Brief:
Report, from the records below, every line where the word "measurement" appears.
── Entries provided ──
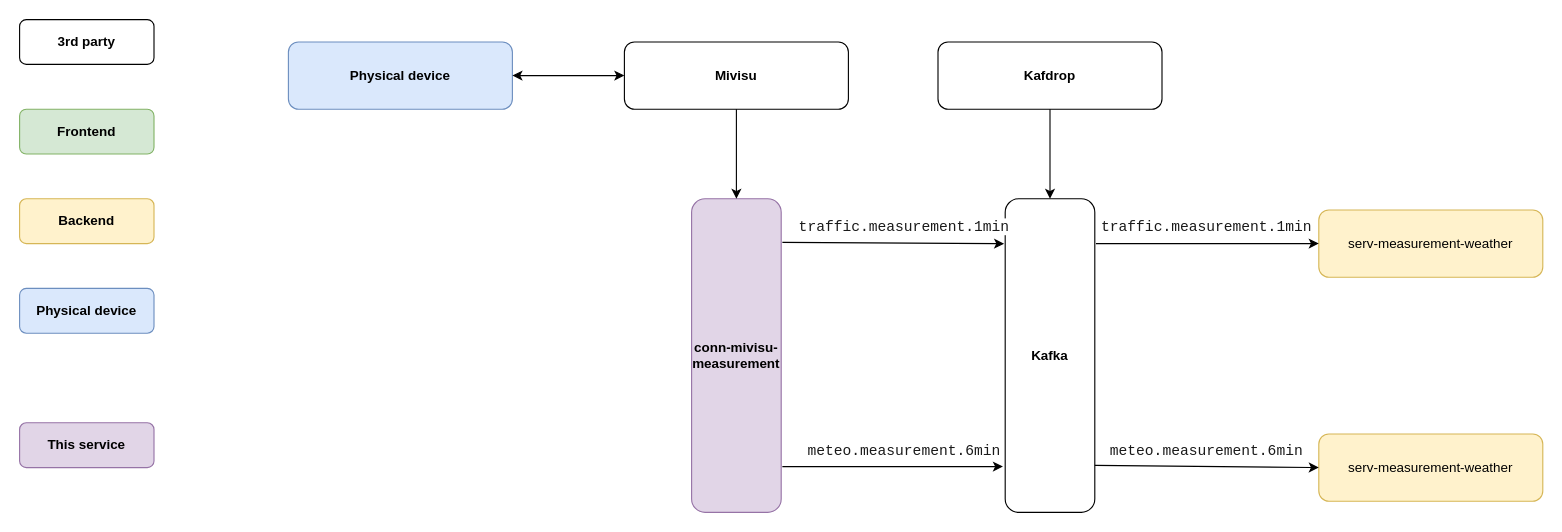
Earlier version of the draw.io diagram Untitled Diagram.drawio (theshysadec98/diagram_weather). Source tidied: cells renumbered, new cells numbered last; positions are measured from the earlier drawing's top-left corner, leaving out a move shared by most shapes. Both pictures are drawn from the tidied source at 112%, with x=0, y=0 at pixel (19, 19).
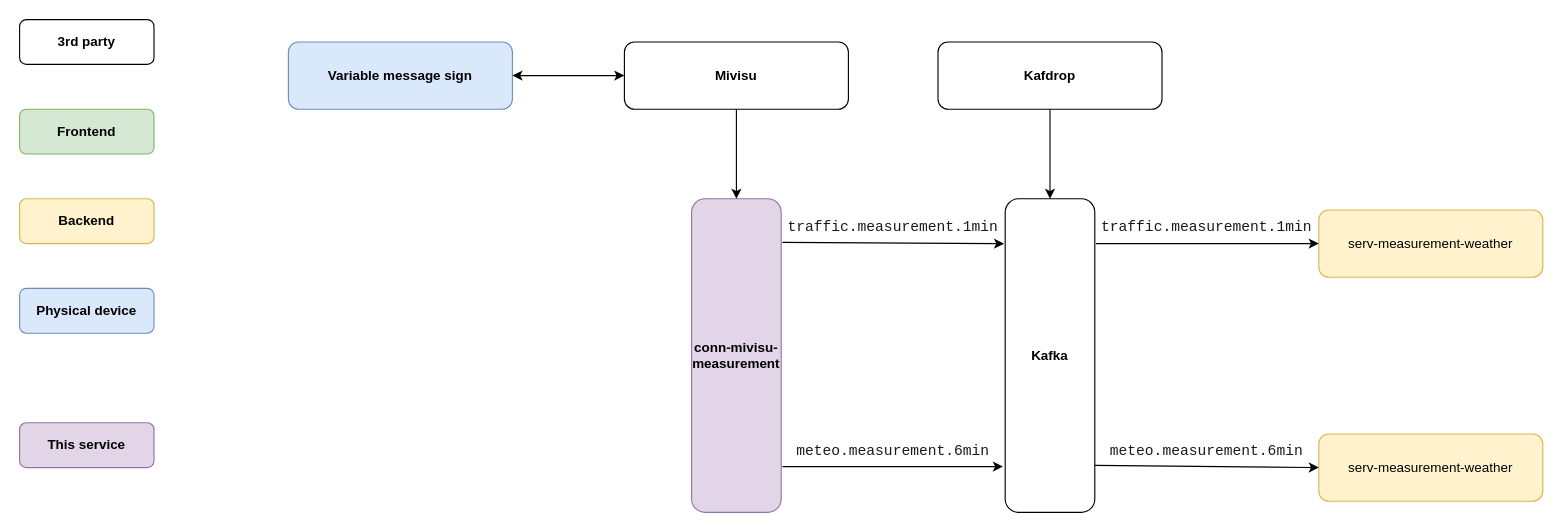
Above is the later version.

What changed in the source:
```diff
@@
     <mxCell id="13" value="&lt;pre&gt;&lt;font face=&quot;jetbrains mono, monospace&quot; color=&quot;#1a1a1a&quot;&gt;&lt;span style=&quot;font-size: 13.0667px ; background-color: rgb(255 , 255 , 255)&quot;&gt;meteo.measurement.6min&lt;/span&gt;&lt;/font&gt;&lt;font color=&quot;#bbbbbb&quot; face=&quot;jetbrains mono, monospace&quot; style=&quot;background-color: rgb(40 , 44 , 52)&quot;&gt;&lt;span style=&quot;font-size: 9.8pt&quot;&gt;&lt;br&gt;&lt;/span&gt;&lt;/font&gt;&lt;/pre&gt;" style="text;html=1;strokeColor=none;fillColor=none;align=center;verticalAlign=middle;whiteSpace=wrap;rounded=0;" parent="1" vertex="1">
-      <mxGeometry x="700" y="370" width="180" height="30" as="geometry" />
+      <mxGeometry x="690" y="370" width="180" height="30" as="geometry" />
     </mxCell>
@@
     <mxCell id="18" value="&lt;pre&gt;&lt;font face=&quot;jetbrains mono, monospace&quot; color=&quot;#1a1a1a&quot;&gt;&lt;span style=&quot;font-size: 13.0667px ; background-color: rgb(255 , 255 , 255)&quot;&gt;traffic.measurement.1min&lt;/span&gt;&lt;/font&gt;&lt;font color=&quot;#bbbbbb&quot; face=&quot;jetbrains mono, monospace&quot; style=&quot;background-color: rgb(40 , 44 , 52)&quot;&gt;&lt;span style=&quot;font-size: 9.8pt&quot;&gt;&lt;br&gt;&lt;/span&gt;&lt;/font&gt;&lt;/pre&gt;" style="text;html=1;strokeColor=none;fillColor=none;align=center;verticalAlign=middle;whiteSpace=wrap;rounded=0;" parent="1" vertex="1">
-      <mxGeometry x="700" y="170" width="180" height="30" as="geometry" />
+      <mxGeometry x="690" y="170" width="180" height="30" as="geometry" />
     </mxCell>
@@
-    <mxCell id="23" value="&lt;b&gt;Physical device&lt;/b&gt;" style="rounded=1;whiteSpace=wrap;html=1;fillColor=#dae8fc;strokeColor=#6c8ebf;" parent="1" vertex="1">
+    <mxCell id="23" value="&lt;b&gt;Variable message sign&lt;/b&gt;" style="rounded=1;whiteSpace=wrap;html=1;fillColor=#dae8fc;strokeColor=#6c8ebf;" parent="1" vertex="1">
       <mxGeometry x="240" y="20" width="200" height="60" as="geometry" />
     </mxCell>
```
───
Solution:
     <mxCell id="13" value="&lt;pre&gt;&lt;font face=&quot;jetbrains mono, monospace&quot; color=&quot;#1a1a1a&quot;&gt;&lt;span style=&quot;font-size: 13.0667px ; background-color: rgb(255 , 255 , 255)&quot;&gt;meteo.measurement.6min&lt;/span&gt;&lt;/font&gt;&lt;font color=&quot;#bbbbbb&quot; face=&quot;jetbrains mono, monospace&quot; style=&quot;background-color: rgb(40 , 44 , 52)&quot;&gt;&lt;span style=&quot;font-size: 9.8pt&quot;&gt;&lt;br&gt;&lt;/span&gt;&lt;/font&gt;&lt;/pre&gt;" style="text;html=1;strokeColor=none;fillColor=none;align=center;verticalAlign=middle;whiteSpace=wrap;rounded=0;" parent="1" vertex="1">
     <mxCell id="18" value="&lt;pre&gt;&lt;font face=&quot;jetbrains mono, monospace&quot; color=&quot;#1a1a1a&quot;&gt;&lt;span style=&quot;font-size: 13.0667px ; background-color: rgb(255 , 255 , 255)&quot;&gt;traffic.measurement.1min&lt;/span&gt;&lt;/font&gt;&lt;font color=&quot;#bbbbbb&quot; face=&quot;jetbrains mono, monospace&quot; style=&quot;background-color: rgb(40 , 44 , 52)&quot;&gt;&lt;span style=&quot;font-size: 9.8pt&quot;&gt;&lt;br&gt;&lt;/span&gt;&lt;/font&gt;&lt;/pre&gt;" style="text;html=1;strokeColor=none;fillColor=none;align=center;verticalAlign=middle;whiteSpace=wrap;rounded=0;" parent="1" vertex="1">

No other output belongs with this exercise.